Lego shares a key quality with Apple – one that more companies should emulate

“The startling success of The Lego Movie probably didn’t make you think about Apple, but it should,” Geoff Colvin writes for Fortune. “In their widely different worlds, the Lego Group and Apple are succeeding in the same way, with lessons for the rest of us.”

The Lego Movie is a 3-D kid flick in which the entire world is apparently made of little plastic bricks,” Colvin writes. “The description may not make your heart beat faster, but in less than two weeks it has grossed an estimated $140 million at the U.S. box office, nearing or maybe setting a record for a film released at this time of year. Considering that the movie cost only an estimated $70 million to make, and that its global prospects are extremely strong in light of Lego’s globally popular brand, the film is a major win for both Lego and the film’s producer, Warner Brothers.”

“So what’s the link to Apple?” Colvin writes. “In one word, integration. Apple has conquered the world in large part because it’s the best company anywhere at integrating all the parts of the business into a knockout customer experience. Hardware, software, product aesthetics, online experience, even packaging — at Apple they’re all created simultaneously in ways that reinforce one another.”

Read more in the full article here.

[Thanks to MacDailyNews Reader “Arline M.” for the heads up.]

15 Comments

    1. Apple is known for high quality product (for the most part)

      Taco Bell is known for cheap products (for the most part)

      I would say of the two, Lego is more like Apple. Have you ever seen badly made Lego blocks? That and I bet Lego’s margins look more like Apple’s, there is no way those little chunks of plastic cost nearly as much to make as they do to buy.

      1. I agree …Lego must have higher margins than Apple. I know I contributed to both. Badly made Lego blocks? You’re right, they are perfectly made, individually, until I step on them at night or run over them in the driveway. Whoops. Excuse me. Guess where I went for lunch? 😉

  1. The Lego Movie was surprisingly good, I’ll may go to see it a second time.
    Quality of the user experience is the first thing Lego (as in the case of this movie) and Apple have in common. The second is what Colvin calls integration, Lego will sell a ton of their little plastic bricks because of the quality of this movie.

    1. The Lego Movie was fantastic, and it moved so fast that I’m sure I’ll catch a ton of fun details I missed watching it 2, 3, or 4 more times (waiting for it on Blu-Ray).

  2. Lego also sticks to its core products and does not grow by buying model train makers or doll makers.

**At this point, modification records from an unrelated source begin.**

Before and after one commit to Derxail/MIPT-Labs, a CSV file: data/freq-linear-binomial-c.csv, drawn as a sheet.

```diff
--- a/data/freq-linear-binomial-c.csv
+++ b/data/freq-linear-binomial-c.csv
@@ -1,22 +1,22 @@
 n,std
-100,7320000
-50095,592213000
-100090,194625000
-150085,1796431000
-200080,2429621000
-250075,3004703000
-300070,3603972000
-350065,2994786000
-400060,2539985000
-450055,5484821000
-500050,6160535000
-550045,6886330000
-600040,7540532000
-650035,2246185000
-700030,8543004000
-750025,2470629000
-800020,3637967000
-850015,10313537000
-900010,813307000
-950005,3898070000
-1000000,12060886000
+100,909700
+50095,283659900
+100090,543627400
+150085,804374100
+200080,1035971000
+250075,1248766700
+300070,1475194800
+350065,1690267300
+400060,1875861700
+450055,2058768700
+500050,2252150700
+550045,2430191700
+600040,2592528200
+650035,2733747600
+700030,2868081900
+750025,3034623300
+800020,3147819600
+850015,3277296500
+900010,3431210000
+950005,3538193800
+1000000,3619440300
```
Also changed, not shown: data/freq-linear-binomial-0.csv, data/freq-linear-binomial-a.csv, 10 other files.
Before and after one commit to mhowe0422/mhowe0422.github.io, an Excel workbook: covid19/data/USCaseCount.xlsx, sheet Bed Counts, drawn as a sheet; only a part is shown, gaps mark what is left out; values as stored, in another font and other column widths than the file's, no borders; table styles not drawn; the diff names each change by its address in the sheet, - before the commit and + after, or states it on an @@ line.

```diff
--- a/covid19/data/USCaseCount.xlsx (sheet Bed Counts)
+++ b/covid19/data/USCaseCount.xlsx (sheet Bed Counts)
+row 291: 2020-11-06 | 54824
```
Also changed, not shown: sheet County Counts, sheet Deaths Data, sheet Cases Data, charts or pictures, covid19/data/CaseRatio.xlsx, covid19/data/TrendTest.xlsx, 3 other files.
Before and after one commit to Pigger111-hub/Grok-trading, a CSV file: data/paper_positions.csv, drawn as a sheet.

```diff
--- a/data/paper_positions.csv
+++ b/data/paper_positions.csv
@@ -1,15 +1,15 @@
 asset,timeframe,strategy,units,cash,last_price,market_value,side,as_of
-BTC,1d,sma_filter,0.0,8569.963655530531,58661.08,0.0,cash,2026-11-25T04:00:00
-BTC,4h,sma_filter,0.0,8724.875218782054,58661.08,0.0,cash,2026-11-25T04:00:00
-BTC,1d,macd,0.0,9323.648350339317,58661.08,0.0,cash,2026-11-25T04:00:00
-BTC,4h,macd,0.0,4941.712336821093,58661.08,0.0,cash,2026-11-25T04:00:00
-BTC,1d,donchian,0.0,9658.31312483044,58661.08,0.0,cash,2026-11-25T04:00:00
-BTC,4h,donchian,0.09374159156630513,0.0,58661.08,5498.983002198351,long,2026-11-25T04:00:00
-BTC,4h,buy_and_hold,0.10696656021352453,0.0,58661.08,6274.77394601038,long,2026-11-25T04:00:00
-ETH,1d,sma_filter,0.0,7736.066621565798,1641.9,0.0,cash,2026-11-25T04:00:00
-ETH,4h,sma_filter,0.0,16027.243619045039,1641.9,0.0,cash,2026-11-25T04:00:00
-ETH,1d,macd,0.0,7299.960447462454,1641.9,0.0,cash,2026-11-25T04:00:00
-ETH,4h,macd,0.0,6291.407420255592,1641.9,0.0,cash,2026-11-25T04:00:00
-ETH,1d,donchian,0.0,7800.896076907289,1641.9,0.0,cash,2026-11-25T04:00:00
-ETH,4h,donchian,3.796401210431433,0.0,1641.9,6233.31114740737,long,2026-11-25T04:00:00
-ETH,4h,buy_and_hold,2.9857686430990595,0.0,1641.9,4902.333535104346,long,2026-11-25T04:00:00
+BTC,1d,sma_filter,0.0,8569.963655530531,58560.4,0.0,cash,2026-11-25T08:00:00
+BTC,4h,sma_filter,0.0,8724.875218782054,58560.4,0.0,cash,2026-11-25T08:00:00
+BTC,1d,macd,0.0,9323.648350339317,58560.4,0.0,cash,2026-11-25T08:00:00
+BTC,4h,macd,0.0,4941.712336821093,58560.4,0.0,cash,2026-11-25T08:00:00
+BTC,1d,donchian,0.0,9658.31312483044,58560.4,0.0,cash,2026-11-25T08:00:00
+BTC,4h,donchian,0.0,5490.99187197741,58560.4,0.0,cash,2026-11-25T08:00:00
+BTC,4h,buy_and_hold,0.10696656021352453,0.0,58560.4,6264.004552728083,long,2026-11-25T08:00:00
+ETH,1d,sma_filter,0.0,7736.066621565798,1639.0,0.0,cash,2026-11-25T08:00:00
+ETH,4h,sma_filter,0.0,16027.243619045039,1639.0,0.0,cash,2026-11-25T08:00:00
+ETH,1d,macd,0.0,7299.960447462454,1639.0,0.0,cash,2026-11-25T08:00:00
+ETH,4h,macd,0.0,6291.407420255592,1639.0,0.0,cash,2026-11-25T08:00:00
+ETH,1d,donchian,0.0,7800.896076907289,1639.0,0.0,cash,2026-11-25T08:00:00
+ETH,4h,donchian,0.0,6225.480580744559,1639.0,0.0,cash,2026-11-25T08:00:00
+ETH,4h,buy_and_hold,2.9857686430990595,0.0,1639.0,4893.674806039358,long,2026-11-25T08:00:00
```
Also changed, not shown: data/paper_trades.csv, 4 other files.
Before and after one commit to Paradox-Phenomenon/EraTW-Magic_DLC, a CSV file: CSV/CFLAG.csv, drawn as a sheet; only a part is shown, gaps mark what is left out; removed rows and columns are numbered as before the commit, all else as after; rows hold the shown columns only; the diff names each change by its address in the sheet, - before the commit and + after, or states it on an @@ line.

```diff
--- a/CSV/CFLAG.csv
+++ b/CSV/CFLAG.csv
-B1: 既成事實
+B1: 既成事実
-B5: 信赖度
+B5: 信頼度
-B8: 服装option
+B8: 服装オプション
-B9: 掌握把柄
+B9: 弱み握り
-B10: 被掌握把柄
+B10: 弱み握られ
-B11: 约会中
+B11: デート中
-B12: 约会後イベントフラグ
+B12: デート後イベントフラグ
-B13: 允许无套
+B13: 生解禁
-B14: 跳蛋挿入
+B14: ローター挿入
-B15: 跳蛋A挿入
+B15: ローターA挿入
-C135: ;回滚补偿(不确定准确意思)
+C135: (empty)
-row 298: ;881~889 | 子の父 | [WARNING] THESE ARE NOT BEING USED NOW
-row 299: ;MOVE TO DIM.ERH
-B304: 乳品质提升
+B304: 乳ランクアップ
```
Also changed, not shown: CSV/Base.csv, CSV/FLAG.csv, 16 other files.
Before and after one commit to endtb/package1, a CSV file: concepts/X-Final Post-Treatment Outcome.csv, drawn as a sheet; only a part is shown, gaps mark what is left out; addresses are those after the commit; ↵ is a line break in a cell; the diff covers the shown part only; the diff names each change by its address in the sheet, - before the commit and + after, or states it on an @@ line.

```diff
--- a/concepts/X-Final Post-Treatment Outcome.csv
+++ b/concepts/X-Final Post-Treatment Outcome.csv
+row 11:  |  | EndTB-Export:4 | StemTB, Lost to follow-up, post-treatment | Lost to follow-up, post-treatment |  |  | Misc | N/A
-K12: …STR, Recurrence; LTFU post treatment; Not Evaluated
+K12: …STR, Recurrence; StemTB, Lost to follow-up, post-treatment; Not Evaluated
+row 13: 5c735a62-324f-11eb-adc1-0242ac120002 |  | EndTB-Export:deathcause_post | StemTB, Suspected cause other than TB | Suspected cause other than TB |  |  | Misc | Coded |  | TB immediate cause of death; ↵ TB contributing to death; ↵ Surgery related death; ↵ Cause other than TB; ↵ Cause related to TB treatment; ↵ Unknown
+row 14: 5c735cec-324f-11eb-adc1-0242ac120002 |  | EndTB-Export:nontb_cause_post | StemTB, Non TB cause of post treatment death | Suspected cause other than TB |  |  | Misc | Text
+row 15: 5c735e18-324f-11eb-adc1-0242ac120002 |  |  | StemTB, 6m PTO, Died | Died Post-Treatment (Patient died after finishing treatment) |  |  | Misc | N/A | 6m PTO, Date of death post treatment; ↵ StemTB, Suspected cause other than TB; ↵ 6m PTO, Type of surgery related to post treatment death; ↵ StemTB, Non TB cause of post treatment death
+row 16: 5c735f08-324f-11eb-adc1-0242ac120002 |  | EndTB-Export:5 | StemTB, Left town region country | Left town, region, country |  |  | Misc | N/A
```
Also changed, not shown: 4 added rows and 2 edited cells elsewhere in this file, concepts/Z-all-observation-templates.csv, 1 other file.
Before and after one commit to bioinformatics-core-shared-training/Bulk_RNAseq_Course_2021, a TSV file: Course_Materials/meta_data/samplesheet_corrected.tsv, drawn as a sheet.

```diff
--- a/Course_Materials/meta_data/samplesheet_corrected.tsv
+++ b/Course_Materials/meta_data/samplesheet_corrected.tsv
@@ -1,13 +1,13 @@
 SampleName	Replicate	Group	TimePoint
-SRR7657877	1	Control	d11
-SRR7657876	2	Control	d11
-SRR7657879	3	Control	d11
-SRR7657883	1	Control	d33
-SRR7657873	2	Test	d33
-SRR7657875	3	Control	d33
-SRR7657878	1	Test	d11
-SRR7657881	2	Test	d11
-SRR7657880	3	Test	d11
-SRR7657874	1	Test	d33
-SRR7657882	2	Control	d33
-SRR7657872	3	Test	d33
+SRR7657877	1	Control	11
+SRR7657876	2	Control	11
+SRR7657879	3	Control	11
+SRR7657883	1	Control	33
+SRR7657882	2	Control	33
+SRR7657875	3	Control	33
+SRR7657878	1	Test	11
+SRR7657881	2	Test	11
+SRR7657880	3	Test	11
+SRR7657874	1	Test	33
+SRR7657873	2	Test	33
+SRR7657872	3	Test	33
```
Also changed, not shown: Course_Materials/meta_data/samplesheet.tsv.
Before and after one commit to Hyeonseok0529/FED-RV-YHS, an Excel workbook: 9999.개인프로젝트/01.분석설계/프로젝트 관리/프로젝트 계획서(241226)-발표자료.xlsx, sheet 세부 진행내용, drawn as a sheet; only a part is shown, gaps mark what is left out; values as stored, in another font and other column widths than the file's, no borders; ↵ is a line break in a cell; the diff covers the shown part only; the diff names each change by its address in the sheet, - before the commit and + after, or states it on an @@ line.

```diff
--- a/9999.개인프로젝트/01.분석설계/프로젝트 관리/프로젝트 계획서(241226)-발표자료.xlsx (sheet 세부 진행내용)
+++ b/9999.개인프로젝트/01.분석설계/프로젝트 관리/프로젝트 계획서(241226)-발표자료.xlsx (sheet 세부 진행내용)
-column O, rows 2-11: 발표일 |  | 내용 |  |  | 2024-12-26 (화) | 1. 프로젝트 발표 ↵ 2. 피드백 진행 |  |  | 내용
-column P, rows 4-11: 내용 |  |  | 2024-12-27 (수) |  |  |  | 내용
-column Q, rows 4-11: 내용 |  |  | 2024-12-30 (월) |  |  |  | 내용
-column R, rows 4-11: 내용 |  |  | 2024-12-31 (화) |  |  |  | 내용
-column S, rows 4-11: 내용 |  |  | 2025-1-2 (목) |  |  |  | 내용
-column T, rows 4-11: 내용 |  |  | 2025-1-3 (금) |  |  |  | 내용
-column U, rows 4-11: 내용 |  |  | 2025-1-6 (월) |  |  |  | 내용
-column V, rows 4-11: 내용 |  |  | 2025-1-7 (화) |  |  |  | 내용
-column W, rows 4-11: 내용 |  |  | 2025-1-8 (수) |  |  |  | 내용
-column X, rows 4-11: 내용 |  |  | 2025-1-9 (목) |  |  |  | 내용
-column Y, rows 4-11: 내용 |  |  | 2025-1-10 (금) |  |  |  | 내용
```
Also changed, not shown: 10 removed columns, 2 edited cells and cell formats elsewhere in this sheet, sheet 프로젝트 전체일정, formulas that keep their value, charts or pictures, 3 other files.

    Apple only aquires what are elements of future core products. Thats something a numbers of other companies would do well to follow.

  3. I’m having trouble with the coherence here:

    1) The ‘Lego Movie’ was not created by Lego. It was created by a team of animated film makers. Because it uses Lego, it had to be approved by Lego.

    2) The movie went through SEVERAL iterations until it was deemed worthy of release by Lego. IOW: It took a lot of time, effort and money to go from concept to finished film. There was nothing instantly magical here.

    3) This has WHAT to do with Apple? Yes, Apple is the master of integrating all aspects of product design, usability and presentation in an age when NO ONE else could comprehend the point.

    And somehow this connects Apple with Lego? Like Lego had competitors who made inferior but compatible little interlocking bricks that could have diluted or ruined the Lego experience? NO!

    What is this author going on about?! Oh, I know:

    ∑ = Hit whoring through use of the ‘Apple’ word. Nothing new.

    1. “Like Lego had competitors who made inferior but compatible little interlocking bricks that could have diluted or ruined the Lego experience? NO!”
      Didn’t your parents every buy you Mega Bloks, or one of the other Lego compatible knockoffs? It’s totally a thing.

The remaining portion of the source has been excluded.